■ **EXERCISE GOAL**: Each entry that follows needs to be written out exactly, with nothing left out.

[Recorded data]
....

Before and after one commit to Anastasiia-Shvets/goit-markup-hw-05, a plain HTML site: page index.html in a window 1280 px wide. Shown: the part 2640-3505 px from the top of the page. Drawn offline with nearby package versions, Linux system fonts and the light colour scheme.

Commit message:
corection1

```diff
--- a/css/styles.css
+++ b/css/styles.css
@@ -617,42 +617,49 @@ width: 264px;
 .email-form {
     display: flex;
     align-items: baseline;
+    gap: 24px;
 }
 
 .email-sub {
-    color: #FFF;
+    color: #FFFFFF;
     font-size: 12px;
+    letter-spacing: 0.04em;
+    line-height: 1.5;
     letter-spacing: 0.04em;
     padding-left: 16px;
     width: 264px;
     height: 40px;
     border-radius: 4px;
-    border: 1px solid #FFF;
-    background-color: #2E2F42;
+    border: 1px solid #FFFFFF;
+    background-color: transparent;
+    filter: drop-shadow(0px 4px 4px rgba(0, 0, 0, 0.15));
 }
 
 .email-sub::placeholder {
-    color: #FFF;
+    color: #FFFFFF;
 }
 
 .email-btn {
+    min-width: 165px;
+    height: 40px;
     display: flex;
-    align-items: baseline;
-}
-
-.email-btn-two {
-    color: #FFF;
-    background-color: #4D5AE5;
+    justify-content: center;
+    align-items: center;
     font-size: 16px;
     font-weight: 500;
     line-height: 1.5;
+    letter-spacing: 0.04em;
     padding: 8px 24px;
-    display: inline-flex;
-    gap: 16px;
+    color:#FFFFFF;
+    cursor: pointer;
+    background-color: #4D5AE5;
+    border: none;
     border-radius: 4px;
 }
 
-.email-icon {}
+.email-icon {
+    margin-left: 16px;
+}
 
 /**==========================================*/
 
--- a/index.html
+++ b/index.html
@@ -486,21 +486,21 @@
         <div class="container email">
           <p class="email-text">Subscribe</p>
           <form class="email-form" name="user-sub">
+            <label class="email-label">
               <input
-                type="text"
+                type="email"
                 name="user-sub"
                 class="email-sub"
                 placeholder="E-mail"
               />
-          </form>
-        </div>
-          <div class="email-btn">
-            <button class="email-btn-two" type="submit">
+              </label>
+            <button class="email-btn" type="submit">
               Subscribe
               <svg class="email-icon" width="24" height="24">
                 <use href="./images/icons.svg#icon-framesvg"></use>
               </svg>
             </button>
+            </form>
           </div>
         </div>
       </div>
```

....

■ **ANSWER BOX**:
Before and after one commit to Anastasiia-Shvets/goit-markup-hw-05, a plain HTML site: page index.html in a window 1280 px wide. Shown: the part 2640-3505 px from the top of the page. Drawn offline with nearby package versions, Linux system fonts and the light colour scheme.

Commit message:
corection1

```diff
--- a/css/styles.css
+++ b/css/styles.css
@@ -617,42 +617,49 @@ width: 264px;
 .email-form {
     display: flex;
     align-items: baseline;
+    gap: 24px;
 }
 
 .email-sub {
-    color: #FFF;
+    color: #FFFFFF;
     font-size: 12px;
+    letter-spacing: 0.04em;
+    line-height: 1.5;
     letter-spacing: 0.04em;
     padding-left: 16px;
     width: 264px;
     height: 40px;
     border-radius: 4px;
-    border: 1px solid #FFF;
-    background-color: #2E2F42;
+    border: 1px solid #FFFFFF;
+    background-color: transparent;
+    filter: drop-shadow(0px 4px 4px rgba(0, 0, 0, 0.15));
 }
 
 .email-sub::placeholder {
-    color: #FFF;
+    color: #FFFFFF;
 }
 
 .email-btn {
+    min-width: 165px;
+    height: 40px;
     display: flex;
-    align-items: baseline;
-}
-
-.email-btn-two {
-    color: #FFF;
-    background-color: #4D5AE5;
+    justify-content: center;
+    align-items: center;
     font-size: 16px;
     font-weight: 500;
     line-height: 1.5;
+    letter-spacing: 0.04em;
     padding: 8px 24px;
-    display: inline-flex;
-    gap: 16px;
+    color:#FFFFFF;
+    cursor: pointer;
+    background-color: #4D5AE5;
+    border: none;
     border-radius: 4px;
 }
 
-.email-icon {}
+.email-icon {
+    margin-left: 16px;
+}
 
 /**==========================================*/
 
--- a/index.html
+++ b/index.html
@@ -486,21 +486,21 @@
         <div class="container email">
           <p class="email-text">Subscribe</p>
           <form class="email-form" name="user-sub">
+            <label class="email-label">
               <input
-                type="text"
+                type="email"
                 name="user-sub"
                 class="email-sub"
                 placeholder="E-mail"
               />
-          </form>
-        </div>
-          <div class="email-btn">
-            <button class="email-btn-two" type="submit">
+              </label>
+            <button class="email-btn" type="submit">
               Subscribe
               <svg class="email-icon" width="24" height="24">
                 <use href="./images/icons.svg#icon-framesvg"></use>
               </svg>
             </button>
+            </form>
           </div>
         </div>
       </div>
```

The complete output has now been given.